After more than five decades of authoritarian regimes, Guinea and its people took significant steps toward democratic reform in 2010. Yet, Guineans remain dissatisfied with economic and political barriers and restrictions on freedoms of expression. 2018 legislative elections were tainted by allegations of fraud, resulting in protests and subsequent crackdowns on activists and journalists. Meanwhile, half the population lives in poverty, and young people and women face disproportionately high rates of unemployment. Girls and women face additional cultural and financial barriers to completing their education. Much of the country’s income comes from mining, which provides few benefits for rural communities who have little recourse when their lands are seized or their water sources polluted by industrial projects.
Guinean activists, eager for human rights progress, continue to build organizations and movements demanding greater economic, environmental, and political justice.

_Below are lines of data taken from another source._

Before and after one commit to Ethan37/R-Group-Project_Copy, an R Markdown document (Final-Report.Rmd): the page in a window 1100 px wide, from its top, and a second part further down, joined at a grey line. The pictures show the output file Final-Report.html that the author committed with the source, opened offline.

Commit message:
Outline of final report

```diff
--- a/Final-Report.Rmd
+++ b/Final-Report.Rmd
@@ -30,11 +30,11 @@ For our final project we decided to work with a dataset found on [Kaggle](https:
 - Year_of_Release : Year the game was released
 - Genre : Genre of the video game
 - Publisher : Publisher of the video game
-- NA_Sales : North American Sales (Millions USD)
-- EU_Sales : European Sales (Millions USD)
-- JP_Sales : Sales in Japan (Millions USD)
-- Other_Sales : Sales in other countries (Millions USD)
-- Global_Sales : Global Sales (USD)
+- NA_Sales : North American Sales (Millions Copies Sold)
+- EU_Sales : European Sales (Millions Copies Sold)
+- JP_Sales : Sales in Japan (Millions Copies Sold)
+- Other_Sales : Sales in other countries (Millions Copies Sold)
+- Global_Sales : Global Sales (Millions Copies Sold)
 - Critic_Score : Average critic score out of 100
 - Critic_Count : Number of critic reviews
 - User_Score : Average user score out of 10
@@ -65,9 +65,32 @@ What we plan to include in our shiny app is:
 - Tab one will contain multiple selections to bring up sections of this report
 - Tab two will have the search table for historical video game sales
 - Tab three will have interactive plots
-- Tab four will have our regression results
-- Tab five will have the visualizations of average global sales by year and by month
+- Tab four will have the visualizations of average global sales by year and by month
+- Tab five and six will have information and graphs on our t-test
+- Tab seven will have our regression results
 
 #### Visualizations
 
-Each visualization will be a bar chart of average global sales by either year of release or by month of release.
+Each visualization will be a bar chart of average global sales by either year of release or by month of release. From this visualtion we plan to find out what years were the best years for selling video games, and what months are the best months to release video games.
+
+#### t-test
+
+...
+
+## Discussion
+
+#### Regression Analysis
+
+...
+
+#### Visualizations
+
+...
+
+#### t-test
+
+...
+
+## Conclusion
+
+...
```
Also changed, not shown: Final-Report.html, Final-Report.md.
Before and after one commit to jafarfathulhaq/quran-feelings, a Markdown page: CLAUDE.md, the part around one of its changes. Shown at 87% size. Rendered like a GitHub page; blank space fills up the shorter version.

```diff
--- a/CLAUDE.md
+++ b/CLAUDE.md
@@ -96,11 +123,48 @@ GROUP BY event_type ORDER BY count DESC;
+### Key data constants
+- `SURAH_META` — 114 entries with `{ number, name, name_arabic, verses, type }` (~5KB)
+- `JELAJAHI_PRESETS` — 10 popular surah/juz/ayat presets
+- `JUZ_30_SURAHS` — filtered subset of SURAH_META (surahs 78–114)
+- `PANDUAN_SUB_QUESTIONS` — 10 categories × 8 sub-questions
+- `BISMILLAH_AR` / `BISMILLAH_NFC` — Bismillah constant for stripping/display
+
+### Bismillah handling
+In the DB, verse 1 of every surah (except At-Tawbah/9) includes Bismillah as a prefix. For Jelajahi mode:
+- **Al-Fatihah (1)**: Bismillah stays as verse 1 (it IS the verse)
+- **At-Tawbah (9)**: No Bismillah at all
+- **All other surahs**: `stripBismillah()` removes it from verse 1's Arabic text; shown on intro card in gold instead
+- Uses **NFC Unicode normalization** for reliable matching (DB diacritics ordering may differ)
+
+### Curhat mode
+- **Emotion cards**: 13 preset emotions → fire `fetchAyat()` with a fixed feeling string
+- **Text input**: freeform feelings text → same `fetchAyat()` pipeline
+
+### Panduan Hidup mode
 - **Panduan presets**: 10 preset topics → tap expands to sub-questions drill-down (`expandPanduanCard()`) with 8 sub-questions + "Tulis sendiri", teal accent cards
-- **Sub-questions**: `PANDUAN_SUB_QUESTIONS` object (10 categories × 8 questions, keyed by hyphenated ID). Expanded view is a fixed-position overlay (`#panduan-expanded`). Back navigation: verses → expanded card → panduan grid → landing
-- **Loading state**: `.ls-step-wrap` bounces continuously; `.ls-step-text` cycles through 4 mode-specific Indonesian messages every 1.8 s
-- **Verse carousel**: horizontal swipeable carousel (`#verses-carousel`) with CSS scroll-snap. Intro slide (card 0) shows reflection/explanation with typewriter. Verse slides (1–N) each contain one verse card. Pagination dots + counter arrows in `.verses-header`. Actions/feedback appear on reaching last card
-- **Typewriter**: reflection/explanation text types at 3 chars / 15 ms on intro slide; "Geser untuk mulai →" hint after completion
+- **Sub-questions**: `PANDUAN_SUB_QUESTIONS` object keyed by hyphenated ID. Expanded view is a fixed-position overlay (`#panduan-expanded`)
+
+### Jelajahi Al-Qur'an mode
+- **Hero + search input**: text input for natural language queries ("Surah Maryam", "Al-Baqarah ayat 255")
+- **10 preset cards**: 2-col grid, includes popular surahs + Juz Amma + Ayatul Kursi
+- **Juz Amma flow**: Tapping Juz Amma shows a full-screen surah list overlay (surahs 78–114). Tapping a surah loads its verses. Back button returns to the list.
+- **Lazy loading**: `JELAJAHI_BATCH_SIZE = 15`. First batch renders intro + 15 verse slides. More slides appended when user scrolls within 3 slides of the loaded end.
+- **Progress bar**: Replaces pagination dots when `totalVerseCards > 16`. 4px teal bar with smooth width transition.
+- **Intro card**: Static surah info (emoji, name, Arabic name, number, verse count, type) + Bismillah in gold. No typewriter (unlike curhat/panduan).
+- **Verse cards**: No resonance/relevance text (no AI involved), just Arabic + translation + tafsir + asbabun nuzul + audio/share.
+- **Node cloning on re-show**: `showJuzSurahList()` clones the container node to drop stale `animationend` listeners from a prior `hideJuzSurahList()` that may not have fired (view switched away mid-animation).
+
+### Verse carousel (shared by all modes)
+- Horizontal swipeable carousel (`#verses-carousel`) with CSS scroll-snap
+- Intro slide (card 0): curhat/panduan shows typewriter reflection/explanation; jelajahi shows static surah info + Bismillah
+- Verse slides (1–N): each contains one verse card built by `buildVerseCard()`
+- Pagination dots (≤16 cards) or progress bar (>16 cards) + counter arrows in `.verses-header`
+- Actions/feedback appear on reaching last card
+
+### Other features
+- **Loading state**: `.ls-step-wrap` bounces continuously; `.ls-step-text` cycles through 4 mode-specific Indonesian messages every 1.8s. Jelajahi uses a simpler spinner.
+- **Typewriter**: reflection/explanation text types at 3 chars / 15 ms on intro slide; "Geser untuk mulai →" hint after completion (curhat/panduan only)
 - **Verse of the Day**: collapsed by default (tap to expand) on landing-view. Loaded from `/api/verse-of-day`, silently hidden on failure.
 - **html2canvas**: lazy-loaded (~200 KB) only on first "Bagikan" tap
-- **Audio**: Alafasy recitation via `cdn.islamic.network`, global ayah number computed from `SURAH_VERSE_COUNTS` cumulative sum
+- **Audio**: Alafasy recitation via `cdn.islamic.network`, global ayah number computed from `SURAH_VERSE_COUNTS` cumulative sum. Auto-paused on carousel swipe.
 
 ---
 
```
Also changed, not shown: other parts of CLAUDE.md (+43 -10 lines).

The Fund supports 10 grantees in Guinea. These activists’ work includes securing girls’ rights to complete their schooling, combatting sexual violence, training communities and border officials to prevent and respond to child trafficking, and helping communities collaborate and push back against forced displacement by mining companies.